Kernel LISP - how low down can it go?

Wed, 21 May 1997 21:29:55 -0400 (EDT)

DwH> Well, the true Kernel Lisp would probably have to support explicit typing
DwH> and you would probably have to use it to get efficiency at the lowest
DwH> level. You could probably deal with tags for a compound object rather
DwH> efficiently - an object header word that tags a byte vector, 16 bit word
DwH> vector, 32 bit word vector, etc. and have efficient operations defined
DwH> for those within the Lisp compiler. At the cost of some memory you

Yeah, putting the type info into the container for a type-specialized
container seems to be the go, at least its what I'm playing with at the
moment. :)

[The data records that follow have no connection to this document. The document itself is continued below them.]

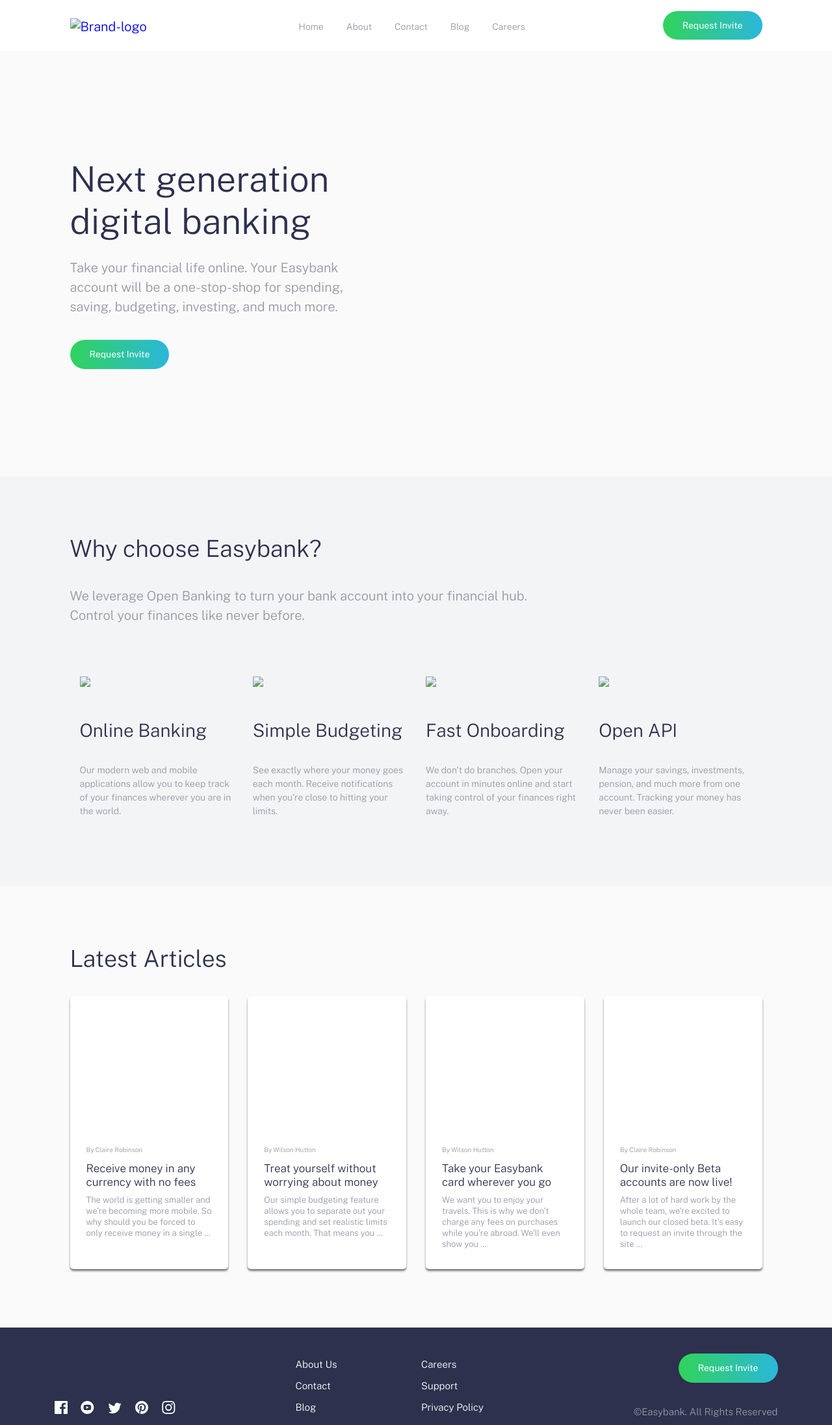
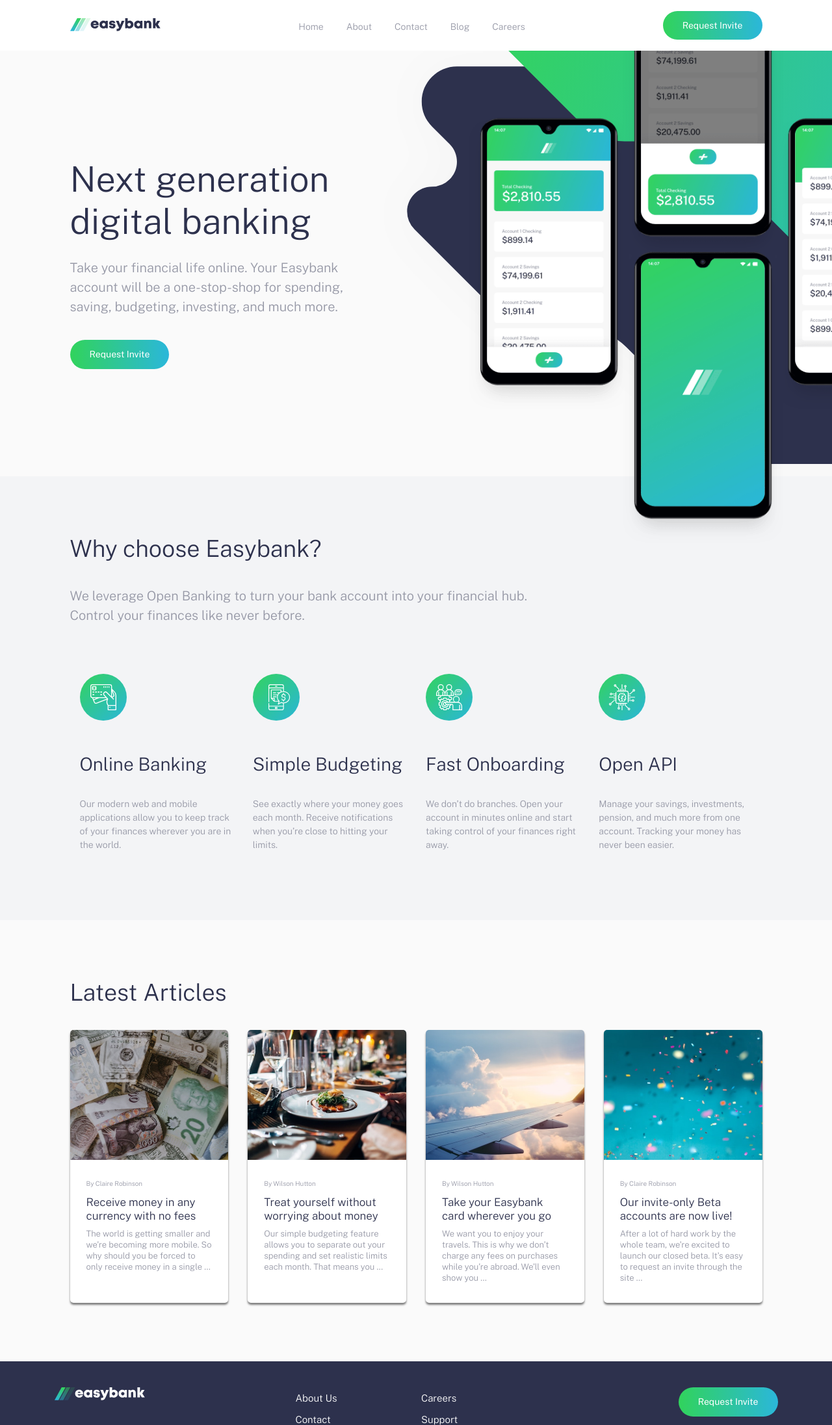
Before and after one commit to ShanuXD/Responsive-Websit-Challenge-1, a plain HTML site: page index.html in a window 1280 px wide. Shown: the top 2193 px of the page at 65% size. Drawn offline with nearby package versions, Linux system fonts and the light colour scheme; the site is published under a folder, as on GitHub Pages, so addresses that start at the root find nothing.

Commit message:
image error fix

```diff
--- a/Scss/_feature.scss
+++ b/Scss/_feature.scss
@@ -7,13 +7,11 @@
         text-align: left;
     }
 
-
     &__intro{
         margin-bottom: 6rem;
         @include breakpoint-up(large){
             width: 68%;
         }
-
     }
 
     &__grid{
--- a/Scss/_hero.scss
+++ b/Scss/_hero.scss
@@ -11,7 +11,7 @@
 
     &__image{
         position: relative;
-        background-image: url("/images/bg-intro-mobile.svg");
+        background-image: url("../images/bg-intro-mobile.svg");
         background-size: cover;
         background-repeat: no-repeat;
         background-position: center center;
@@ -28,7 +28,7 @@
             order: 2;
             min-height: 65.5rem;
             background-image: none;
-            // background-image: url("/images/bg-intro-desktop.svg");
+            // background-image: url("../images/bg-intro-desktop.svg");
             // background-position: left center;
 
         }
@@ -39,7 +39,7 @@
                 content: "";
                 position: absolute;
                 height: 100%;
-                background-image: url("/images/bg-intro-desktop.svg");
+                background-image: url("../images/bg-intro-desktop.svg");
                 background-repeat: no-repeat;
                 background-position: center bottom;
                 width: 150%;
@@ -53,7 +53,7 @@
             position: absolute;
             height: 100%;
             width: 100%;
-            background-image: url("/images/image-mockups.png");
+            background-image: url("../images/image-mockups.png");
             background-size: 93%;
             background-repeat: no-repeat;
             background-position: center bottom;
@@ -66,7 +66,7 @@
 
                 width: 120%;
                 height: 122%;
-                background-image: url("/images/image-mockups.png");
+                background-image: url("../images/image-mockups.png");
                 background-size: 94%;
                 background-repeat: no-repeat;
                 background-position: center 150%;
--- a/index.html
+++ b/index.html
@@ -8,6 +8,7 @@
 
     <link rel="icon" type="image/png" sizes="32x32" href="./images/favicon-32x32.png">
     <link rel="stylesheet" href="./Scss/style.css">
+    <script defer src="./script.js"></script>
     <title>Frontend Mentor | Easybank landing page</title>
 
     <!-- Feel free to remove these styles or customise in your own stylesheet 👍 -->
@@ -34,7 +35,7 @@
         <!-- Navigation -->
         <nav class="container container__p-all flex flex-jc-sb flex-ai-c">
             <a href="/" class="header__logo">
-                <img src="/images/logo.svg" alt="Brand-logo">
+                <img src="./images/logo.svg" alt="Brand-logo">
             </a>
 
             <a id="menu-btn" href="#" class="header__toggle hide-for-desktop">
@@ -94,7 +95,7 @@
             <div class="feature__grid">
 
                 <div class="feature__item">
-                    <div class="feature__icon"><img src="/images/icon-online.svg" /></div>
+                    <div class="feature__icon"><img src="./images/icon-online.svg" /></div>
                     <div class="feature__title">
                         Online Banking
                     </div>
@@ -104,7 +105,7 @@
                 </div>
 
                 <div class="feature__item">
-                    <div class="feature__icon"><img src="/images/icon-budgeting.svg" /></div>
+                    <div class="feature__icon"><img src="./images/icon-budgeting.svg" /></div>
                     <div class="feature__title">
                         Simple Budgeting
                     </div>
@@ -114,7 +115,7 @@
                 </div>
 
                 <div class="feature__item">
-                    <div class="feature__icon"><img src="/images/icon-onboarding.svg" /></div>
+                    <div class="feature__icon"><img src="./images/icon-onboarding.svg" /></div>
                     <div class="feature__title">
                         Fast Onboarding
                     </div>
@@ -124,7 +125,7 @@
                 </div>
 
                 <div class="feature__item">
-                    <div class="feature__icon"><img src="/images/icon-api.svg" /></div>
+                    <div class="feature__icon"><img src="./images/icon-api.svg" /></div>
                     <div class="feature__title">
                         Open API
                     </div>
@@ -146,7 +147,7 @@
             <div class="article__grid">
 
                 <a href="#" class="article__item">
-                    <div class="article__image" style="background-image: url('/images/image-currency.jpg')"></div>
+                    <div class="article__image" style="background-image: url('./images/image-currency.jpg')"></div>
                     <div class="article__text">
                         <div class="article__author">By Claire Robinson</div>
                         <div class="article__title">Receive money in any currency with no fees</div>
@@ -155,7 +156,7 @@
                 </a>
 
                 <a href="#" class="article__item">
-                    <div class="article__image" style="background-image: url('/images/image-restaurant.jpg')"></div>
+                    <div class="article__image" style="background-image: url('./images/image-restaurant.jpg')"></div>
                     <div class="article__text">
                         <div class="article__author">By Wilson Hutton</div>
                         <div class="article__title">Treat yourself without worrying about money</div>
@@ -164,7 +165,7 @@
                 </a>
 
                 <a href="#" class="article__item">
-                    <div class="article__image" style="background-image: url('/images/image-plane.jpg')"></div>
+                    <div class="article__image" style="background-image: url('./images/image-plane.jpg')"></div>
                     <div class="article__text">
                         <div class="article__author">By Wilson Hutton</div>
                         <div class="article__title">Take your Easybank card wherever you go</div>
@@ -173,7 +174,7 @@
                 </a>
 
                 <a href="#" class="article__item">
-                    <div class="article__image" style="background-image: url('/images/image-confetti.jpg')"></div>
+                    <div class="article__image" style="background-image: url('./images/image-confetti.jpg')"></div>
                     <div class="article__text">
                         <div class="article__author">By Claire Robinson</div>
                         <div class="article__title">Our invite-only Beta accounts are now live!</div>
@@ -193,7 +194,7 @@
         <div class="container">
 
         <a class="footer__logo" href="#">
-            <img src="/images/logo-dark.svg" alt="">
+            <img src="./images/logo-dark.svg" alt="">
         </a>
 
         <div class="footer__social">
@@ -242,7 +243,6 @@
     <div class="attribution">
         Challenge by <a href="https://www.frontendmentor.io?ref=challenge" target="_blank">Frontend Mentor</a>. Coded by <a href="#">Your Name Here</a>.
     </div>
-    <script src="./script.js"></script>
 </body>
 
 </html>
```
Also changed, not shown: Scss/style.css, 1 other file.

DwH> I *really* don't like the idea of using assembly for the runtime. For
DwH> one, it is hell to write and to change -- the LispOS needs room to easily
DwH> evolve and change from bottom to top. For another, the assembly portions
DwH> will be as opaque as hardware to the higher level LispOS. We want to
DwH> be able to change and update and fix *everything* from within the LispOS.
DwH> To get there I think we will need to either define a new dialect of Lisp
DwH> or a specialized extended subset of CL to get down to the hardware
DwH> efficiently.

I've been thinking about this for a while, I think the best solution
may be to extend the lisp-set into covering the assembly-level operations.

(bnz #r0)

etc (while keeping this to a minimum)